*Work instructions*:
Extract each record and reproduce it exactly.

*Stored data*:
= = = = =

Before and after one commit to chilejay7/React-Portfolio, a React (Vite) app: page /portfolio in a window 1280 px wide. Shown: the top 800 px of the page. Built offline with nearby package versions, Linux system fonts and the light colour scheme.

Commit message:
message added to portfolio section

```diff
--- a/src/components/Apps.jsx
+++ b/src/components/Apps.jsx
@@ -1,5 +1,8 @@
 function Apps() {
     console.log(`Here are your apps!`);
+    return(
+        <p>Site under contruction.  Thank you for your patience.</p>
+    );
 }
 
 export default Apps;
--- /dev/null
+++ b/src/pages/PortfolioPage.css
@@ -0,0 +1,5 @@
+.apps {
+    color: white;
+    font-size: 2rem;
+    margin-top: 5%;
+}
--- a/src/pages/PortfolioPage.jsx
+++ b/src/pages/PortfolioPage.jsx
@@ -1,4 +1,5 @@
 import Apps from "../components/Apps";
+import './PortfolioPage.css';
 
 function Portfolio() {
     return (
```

= = = = =

*Response for this exercise*:
Before and after one commit to chilejay7/React-Portfolio, a React (Vite) app: page /portfolio in a window 1280 px wide. Shown: the top 800 px of the page. Built offline with nearby package versions, Linux system fonts and the light colour scheme.

Commit message:
message added to portfolio section

```diff
--- a/src/components/Apps.jsx
+++ b/src/components/Apps.jsx
@@ -1,5 +1,8 @@
 function Apps() {
     console.log(`Here are your apps!`);
+    return(
+        <p>Site under contruction.  Thank you for your patience.</p>
+    );
 }
 
 export default Apps;
--- /dev/null
+++ b/src/pages/PortfolioPage.css
@@ -0,0 +1,5 @@
+.apps {
+    color: white;
+    font-size: 2rem;
+    margin-top: 5%;
+}
--- a/src/pages/PortfolioPage.jsx
+++ b/src/pages/PortfolioPage.jsx
@@ -1,4 +1,5 @@
 import Apps from "../components/Apps";
+import './PortfolioPage.css';
 
 function Portfolio() {
     return (
```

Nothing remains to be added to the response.